> **WHAT THIS TASK INVOLVES**:
What is needed here is an exact copy of every entry.

> **Edit tracking data**:
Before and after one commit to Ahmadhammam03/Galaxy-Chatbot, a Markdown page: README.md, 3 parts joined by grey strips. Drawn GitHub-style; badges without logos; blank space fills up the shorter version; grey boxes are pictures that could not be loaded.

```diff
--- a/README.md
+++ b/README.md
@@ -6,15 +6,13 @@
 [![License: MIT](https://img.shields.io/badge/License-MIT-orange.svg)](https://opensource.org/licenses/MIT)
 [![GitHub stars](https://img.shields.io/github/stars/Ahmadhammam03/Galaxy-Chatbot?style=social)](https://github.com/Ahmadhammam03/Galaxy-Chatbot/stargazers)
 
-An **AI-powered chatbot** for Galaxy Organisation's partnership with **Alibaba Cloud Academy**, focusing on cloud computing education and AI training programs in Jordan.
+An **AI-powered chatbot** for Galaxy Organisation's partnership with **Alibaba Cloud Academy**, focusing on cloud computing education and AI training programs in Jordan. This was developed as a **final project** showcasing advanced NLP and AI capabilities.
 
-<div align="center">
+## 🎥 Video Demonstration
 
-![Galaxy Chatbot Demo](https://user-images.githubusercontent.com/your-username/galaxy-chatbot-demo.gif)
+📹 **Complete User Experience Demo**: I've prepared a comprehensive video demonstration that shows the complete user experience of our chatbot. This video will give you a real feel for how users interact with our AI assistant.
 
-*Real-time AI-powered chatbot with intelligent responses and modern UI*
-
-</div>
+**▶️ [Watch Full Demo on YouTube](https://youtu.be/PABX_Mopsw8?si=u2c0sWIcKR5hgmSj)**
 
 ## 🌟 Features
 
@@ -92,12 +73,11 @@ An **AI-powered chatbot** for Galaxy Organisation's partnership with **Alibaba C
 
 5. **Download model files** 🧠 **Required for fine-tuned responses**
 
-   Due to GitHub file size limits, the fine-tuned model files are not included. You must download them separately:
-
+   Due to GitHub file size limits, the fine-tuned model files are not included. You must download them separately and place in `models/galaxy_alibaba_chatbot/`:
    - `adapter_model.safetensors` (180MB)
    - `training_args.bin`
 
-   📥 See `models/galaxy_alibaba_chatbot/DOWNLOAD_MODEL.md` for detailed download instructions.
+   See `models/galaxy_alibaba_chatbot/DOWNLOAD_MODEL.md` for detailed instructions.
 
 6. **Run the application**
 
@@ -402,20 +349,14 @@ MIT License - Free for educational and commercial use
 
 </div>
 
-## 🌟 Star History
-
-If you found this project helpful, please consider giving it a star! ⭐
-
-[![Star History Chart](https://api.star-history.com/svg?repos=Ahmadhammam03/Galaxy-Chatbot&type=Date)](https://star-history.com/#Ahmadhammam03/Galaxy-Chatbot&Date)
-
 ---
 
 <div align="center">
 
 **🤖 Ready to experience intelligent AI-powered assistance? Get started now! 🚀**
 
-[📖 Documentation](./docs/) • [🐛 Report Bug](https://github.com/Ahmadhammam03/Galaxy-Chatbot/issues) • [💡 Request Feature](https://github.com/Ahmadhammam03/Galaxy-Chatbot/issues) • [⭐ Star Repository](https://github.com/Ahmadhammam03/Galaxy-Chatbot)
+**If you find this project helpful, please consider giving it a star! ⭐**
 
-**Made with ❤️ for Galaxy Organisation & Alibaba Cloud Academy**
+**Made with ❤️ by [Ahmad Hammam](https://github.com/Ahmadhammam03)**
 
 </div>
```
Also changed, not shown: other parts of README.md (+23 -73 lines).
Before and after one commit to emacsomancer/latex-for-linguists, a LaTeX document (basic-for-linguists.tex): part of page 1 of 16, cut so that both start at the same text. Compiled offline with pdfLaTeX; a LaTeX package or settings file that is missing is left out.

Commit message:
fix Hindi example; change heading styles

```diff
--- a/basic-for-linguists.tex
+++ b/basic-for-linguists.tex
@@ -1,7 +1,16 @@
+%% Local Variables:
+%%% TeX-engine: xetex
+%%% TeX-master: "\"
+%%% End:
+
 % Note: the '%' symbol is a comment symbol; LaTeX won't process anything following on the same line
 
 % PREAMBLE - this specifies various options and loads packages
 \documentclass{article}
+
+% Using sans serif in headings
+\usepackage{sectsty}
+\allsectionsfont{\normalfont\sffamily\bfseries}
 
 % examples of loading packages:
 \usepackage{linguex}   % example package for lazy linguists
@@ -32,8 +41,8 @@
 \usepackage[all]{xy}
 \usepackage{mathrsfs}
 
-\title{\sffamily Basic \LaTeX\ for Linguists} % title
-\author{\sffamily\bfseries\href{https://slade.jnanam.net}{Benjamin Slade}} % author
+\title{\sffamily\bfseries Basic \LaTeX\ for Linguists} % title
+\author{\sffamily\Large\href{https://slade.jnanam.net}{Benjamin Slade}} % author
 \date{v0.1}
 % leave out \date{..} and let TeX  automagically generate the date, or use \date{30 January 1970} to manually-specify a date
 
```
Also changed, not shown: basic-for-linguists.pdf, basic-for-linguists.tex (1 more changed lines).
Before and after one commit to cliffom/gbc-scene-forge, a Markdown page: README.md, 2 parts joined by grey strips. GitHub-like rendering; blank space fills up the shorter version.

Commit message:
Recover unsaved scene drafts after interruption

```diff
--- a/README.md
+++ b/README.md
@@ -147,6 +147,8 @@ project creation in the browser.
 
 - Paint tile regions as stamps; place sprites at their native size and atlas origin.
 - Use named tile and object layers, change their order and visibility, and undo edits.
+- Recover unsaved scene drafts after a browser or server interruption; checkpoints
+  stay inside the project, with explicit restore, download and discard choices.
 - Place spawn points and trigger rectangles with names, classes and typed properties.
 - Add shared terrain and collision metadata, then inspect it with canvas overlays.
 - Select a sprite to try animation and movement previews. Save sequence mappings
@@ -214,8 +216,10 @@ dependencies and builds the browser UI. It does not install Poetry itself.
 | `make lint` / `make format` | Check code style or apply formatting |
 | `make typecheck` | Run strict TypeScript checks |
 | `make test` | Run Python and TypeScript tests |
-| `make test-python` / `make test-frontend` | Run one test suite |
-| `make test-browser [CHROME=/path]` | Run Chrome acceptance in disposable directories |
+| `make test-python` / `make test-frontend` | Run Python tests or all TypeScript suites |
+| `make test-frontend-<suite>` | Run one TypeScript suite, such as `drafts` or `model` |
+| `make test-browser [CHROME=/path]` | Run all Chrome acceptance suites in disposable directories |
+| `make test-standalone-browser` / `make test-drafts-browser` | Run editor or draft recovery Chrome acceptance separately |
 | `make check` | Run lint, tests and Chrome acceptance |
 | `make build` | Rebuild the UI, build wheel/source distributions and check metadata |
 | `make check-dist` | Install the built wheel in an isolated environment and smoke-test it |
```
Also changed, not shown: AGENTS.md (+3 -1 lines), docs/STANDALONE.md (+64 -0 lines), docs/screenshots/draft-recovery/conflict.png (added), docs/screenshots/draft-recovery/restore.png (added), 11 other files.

> **EXERCISE SOLUTION**:
Before and after one commit to Ahmadhammam03/Galaxy-Chatbot, a Markdown page: README.md, 3 parts joined by grey strips. Drawn GitHub-style; badges without logos; blank space fills up the shorter version; grey boxes are pictures that could not be loaded.

```diff
--- a/README.md
+++ b/README.md
@@ -6,15 +6,13 @@
 [![License: MIT](https://img.shields.io/badge/License-MIT-orange.svg)](https://opensource.org/licenses/MIT)
 [![GitHub stars](https://img.shields.io/github/stars/Ahmadhammam03/Galaxy-Chatbot?style=social)](https://github.com/Ahmadhammam03/Galaxy-Chatbot/stargazers)
 
-An **AI-powered chatbot** for Galaxy Organisation's partnership with **Alibaba Cloud Academy**, focusing on cloud computing education and AI training programs in Jordan.
+An **AI-powered chatbot** for Galaxy Organisation's partnership with **Alibaba Cloud Academy**, focusing on cloud computing education and AI training programs in Jordan. This was developed as a **final project** showcasing advanced NLP and AI capabilities.
 
-<div align="center">
+## 🎥 Video Demonstration
 
-![Galaxy Chatbot Demo](https://user-images.githubusercontent.com/your-username/galaxy-chatbot-demo.gif)
+📹 **Complete User Experience Demo**: I've prepared a comprehensive video demonstration that shows the complete user experience of our chatbot. This video will give you a real feel for how users interact with our AI assistant.
 
-*Real-time AI-powered chatbot with intelligent responses and modern UI*
-
-</div>
+**▶️ [Watch Full Demo on YouTube](https://youtu.be/PABX_Mopsw8?si=u2c0sWIcKR5hgmSj)**
 
 ## 🌟 Features
 
@@ -92,12 +73,11 @@ An **AI-powered chatbot** for Galaxy Organisation's partnership with **Alibaba C
 
 5. **Download model files** 🧠 **Required for fine-tuned responses**
 
-   Due to GitHub file size limits, the fine-tuned model files are not included. You must download them separately:
-
+   Due to GitHub file size limits, the fine-tuned model files are not included. You must download them separately and place in `models/galaxy_alibaba_chatbot/`:
    - `adapter_model.safetensors` (180MB)
    - `training_args.bin`
 
-   📥 See `models/galaxy_alibaba_chatbot/DOWNLOAD_MODEL.md` for detailed download instructions.
+   See `models/galaxy_alibaba_chatbot/DOWNLOAD_MODEL.md` for detailed instructions.
 
 6. **Run the application**
 
@@ -402,20 +349,14 @@ MIT License - Free for educational and commercial use
 
 </div>
 
-## 🌟 Star History
-
-If you found this project helpful, please consider giving it a star! ⭐
-
-[![Star History Chart](https://api.star-history.com/svg?repos=Ahmadhammam03/Galaxy-Chatbot&type=Date)](https://star-history.com/#Ahmadhammam03/Galaxy-Chatbot&Date)
-
 ---
 
 <div align="center">
 
 **🤖 Ready to experience intelligent AI-powered assistance? Get started now! 🚀**
 
-[📖 Documentation](./docs/) • [🐛 Report Bug](https://github.com/Ahmadhammam03/Galaxy-Chatbot/issues) • [💡 Request Feature](https://github.com/Ahmadhammam03/Galaxy-Chatbot/issues) • [⭐ Star Repository](https://github.com/Ahmadhammam03/Galaxy-Chatbot)
+**If you find this project helpful, please consider giving it a star! ⭐**
 
-**Made with ❤️ for Galaxy Organisation & Alibaba Cloud Academy**
+**Made with ❤️ by [Ahmad Hammam](https://github.com/Ahmadhammam03)**
 
 </div>
```
Also changed, not shown: other parts of README.md (+23 -73 lines).
Before and after one commit to emacsomancer/latex-for-linguists, a LaTeX document (basic-for-linguists.tex): part of page 1 of 16, cut so that both start at the same text. Compiled offline with pdfLaTeX; a LaTeX package or settings file that is missing is left out.

Commit message:
fix Hindi example; change heading styles

```diff
--- a/basic-for-linguists.tex
+++ b/basic-for-linguists.tex
@@ -1,7 +1,16 @@
+%% Local Variables:
+%%% TeX-engine: xetex
+%%% TeX-master: "\"
+%%% End:
+
 % Note: the '%' symbol is a comment symbol; LaTeX won't process anything following on the same line
 
 % PREAMBLE - this specifies various options and loads packages
 \documentclass{article}
+
+% Using sans serif in headings
+\usepackage{sectsty}
+\allsectionsfont{\normalfont\sffamily\bfseries}
 
 % examples of loading packages:
 \usepackage{linguex}   % example package for lazy linguists
@@ -32,8 +41,8 @@
 \usepackage[all]{xy}
 \usepackage{mathrsfs}
 
-\title{\sffamily Basic \LaTeX\ for Linguists} % title
-\author{\sffamily\bfseries\href{https://slade.jnanam.net}{Benjamin Slade}} % author
+\title{\sffamily\bfseries Basic \LaTeX\ for Linguists} % title
+\author{\sffamily\Large\href{https://slade.jnanam.net}{Benjamin Slade}} % author
 \date{v0.1}
 % leave out \date{..} and let TeX  automagically generate the date, or use \date{30 January 1970} to manually-specify a date
 
```
Also changed, not shown: basic-for-linguists.pdf, basic-for-linguists.tex (1 more changed lines).
Before and after one commit to cliffom/gbc-scene-forge, a Markdown page: README.md, 2 parts joined by grey strips. GitHub-like rendering; blank space fills up the shorter version.

Commit message:
Recover unsaved scene drafts after interruption

```diff
--- a/README.md
+++ b/README.md
@@ -147,6 +147,8 @@ project creation in the browser.
 
 - Paint tile regions as stamps; place sprites at their native size and atlas origin.
 - Use named tile and object layers, change their order and visibility, and undo edits.
+- Recover unsaved scene drafts after a browser or server interruption; checkpoints
+  stay inside the project, with explicit restore, download and discard choices.
 - Place spawn points and trigger rectangles with names, classes and typed properties.
 - Add shared terrain and collision metadata, then inspect it with canvas overlays.
 - Select a sprite to try animation and movement previews. Save sequence mappings
@@ -214,8 +216,10 @@ dependencies and builds the browser UI. It does not install Poetry itself.
 | `make lint` / `make format` | Check code style or apply formatting |
 | `make typecheck` | Run strict TypeScript checks |
 | `make test` | Run Python and TypeScript tests |
-| `make test-python` / `make test-frontend` | Run one test suite |
-| `make test-browser [CHROME=/path]` | Run Chrome acceptance in disposable directories |
+| `make test-python` / `make test-frontend` | Run Python tests or all TypeScript suites |
+| `make test-frontend-<suite>` | Run one TypeScript suite, such as `drafts` or `model` |
+| `make test-browser [CHROME=/path]` | Run all Chrome acceptance suites in disposable directories |
+| `make test-standalone-browser` / `make test-drafts-browser` | Run editor or draft recovery Chrome acceptance separately |
 | `make check` | Run lint, tests and Chrome acceptance |
 | `make build` | Rebuild the UI, build wheel/source distributions and check metadata |
 | `make check-dist` | Install the built wheel in an isolated environment and smoke-test it |
```
Also changed, not shown: AGENTS.md (+3 -1 lines), docs/STANDALONE.md (+64 -0 lines), docs/screenshots/draft-recovery/conflict.png (added), docs/screenshots/draft-recovery/restore.png (added), 11 other files.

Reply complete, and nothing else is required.